“It is crucial for EPA to evaluate the overall regulatory context. The burden of environmental compliance on municipalities and other public power entities and their customers is cumulatively affected by the compliance timelines of these concurrent rulemakings. Entities with limited resources require time to triage environmental compliance costs.”
EPA uses the MATS RTR process to justify substantial changes to the MATS rule, far beyond what Congress directed in Section 112(d)(6) of the Clean Air Act, APPA said.
“To technically justify these changes, EPA made choices to skew the filterable particulate matter and mercury baselines, which the proposed lower limits hinge,” the group said. “Next, EPA went beyond the health and technology reviews requirements by proposing to reduce the MATS rule’s compliance measure flexibilities and created technical challenges with proposed changes to monitoring provisions. Some of the proposed requirements will even increase fossil fuel emissions.”
EPA also “makes unrealistic assumptions in the proposed rule’s regulatory impact analysis that the Inflation Reduction Act of 2022 will fuel a dramatic energy transition in only seven years,” APPA said.
APPA applauded EPA’s decision to “affirm the robust and technically sound residual risk analysis concluded in 2020.”
Although the technology review is a separate analysis, CAA Section 112(d)(6) statutory considerations, such as cost, must be viewed in the context of the lack of an unacceptable health risk or adverse environmental effects posed by the covered EGUs, the group said.
EPA’s benefit-cost analysis “for this regulatory proposal does not factor in any air toxics-related avoided health impacts as benefits of the proposed regulatory changes. APPA urges EPA to place more weight on the cost impacts, reliability considerations, and practical challenges this proposed rule presents.”
APPA noted that the current MATS rule protects overburdened communities from unacceptable health or environmental effects.
In the comments, the group asks EPA to take a number of steps to reconsider and revise its approach in the proposed rule.

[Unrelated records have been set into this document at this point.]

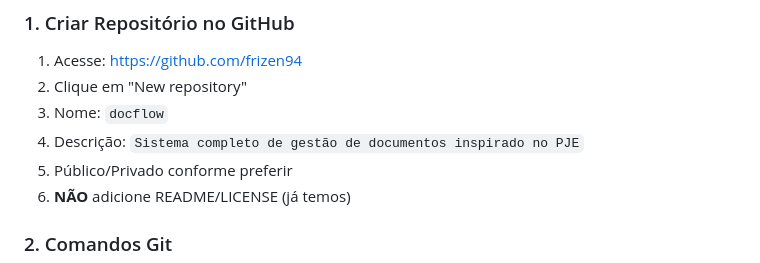
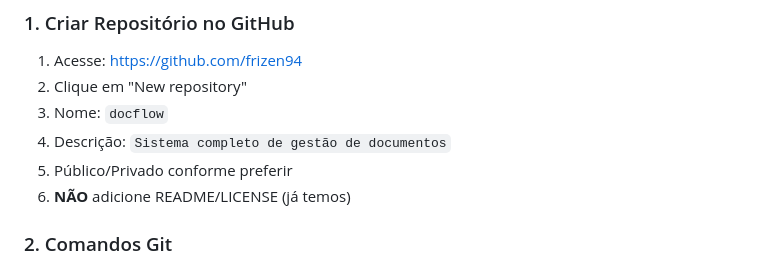
Before and after one commit to frizen94/docflow, a Markdown page: GITHUB_SETUP.md, the part around the change. GitHub-like rendering.

```diff
--- a/GITHUB_SETUP.md
+++ b/GITHUB_SETUP.md
@@ -39,7 +39,7 @@ docflow/
 1. Acesse: https://github.com/frizen94
 2. Clique em "New repository"
 3. Nome: `docflow`
-4. Descrição: `Sistema completo de gestão de documentos inspirado no PJE`
+4. Descrição: `Sistema completo de gestão de documentos`
 5. Público/Privado conforme preferir
 6. **NÃO** adicione README/LICENSE (já temos)
 
```
Also changed, not shown: README.md (+1 -1 lines), REGRAS-DE-NEGOCIO.md (+1 -1 lines).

Among other things, APPA urged EPA to correct the flawed fPM baseline to accurately account for current EGU emissions and fPM control device capabilities and retain many of the monitoring compliance options.

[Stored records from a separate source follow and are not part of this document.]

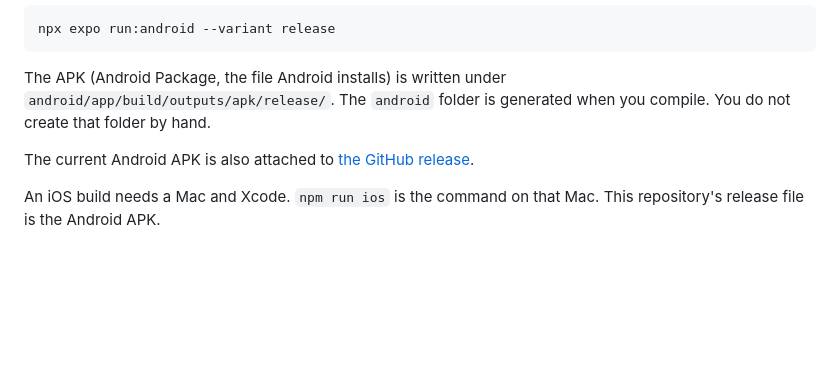
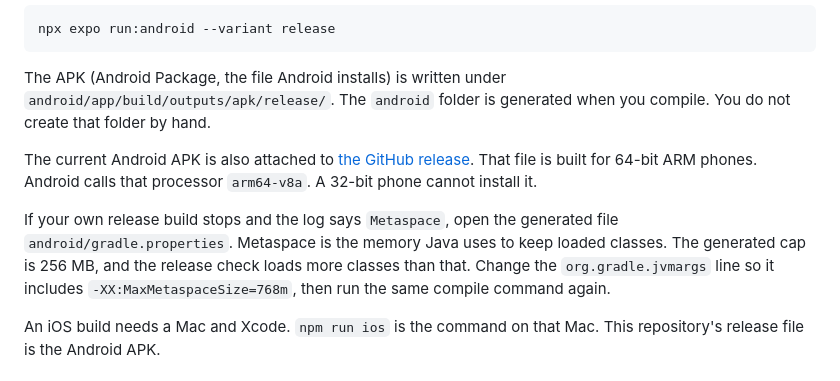
Before and after one commit to CyBaiSecurity/Organice, a Markdown page: README.md, the part around the change. Drawn GitHub-style; blank space fills up the shorter version.

Commit message:
Document the release APK processor and the metaspace cap.

```diff
--- a/README.md
+++ b/README.md
@@ -73,7 +73,9 @@ npx expo run:android --variant release
 
 The APK (Android Package, the file Android installs) is written under `android/app/build/outputs/apk/release/`. The `android` folder is generated when you compile. You do not create that folder by hand.
 
-The current Android APK is also attached to [the GitHub release](https://github.com/CyBaiSecurity/Organice/releases/latest).
+The current Android APK is also attached to [the GitHub release](https://github.com/CyBaiSecurity/Organice/releases/latest). That file is built for 64-bit ARM phones. Android calls that processor `arm64-v8a`. A 32-bit phone cannot install it.
+
+If your own release build stops and the log says `Metaspace`, open the generated file `android/gradle.properties`. Metaspace is the memory Java uses to keep loaded classes. The generated cap is 256 MB, and the release check loads more classes than that. Change the `org.gradle.jvmargs` line so it includes `-XX:MaxMetaspaceSize=768m`, then run the same compile command again.
 
 An iOS build needs a Mac and Xcode. `npm run ios` is the command on that Mac. This repository's release file is the Android APK.
 
```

It also asked for “consideration of public power entities as a unique set of generators with special cost sensitivities, human resource limitations, financing, project timing, and reliability characteristics.”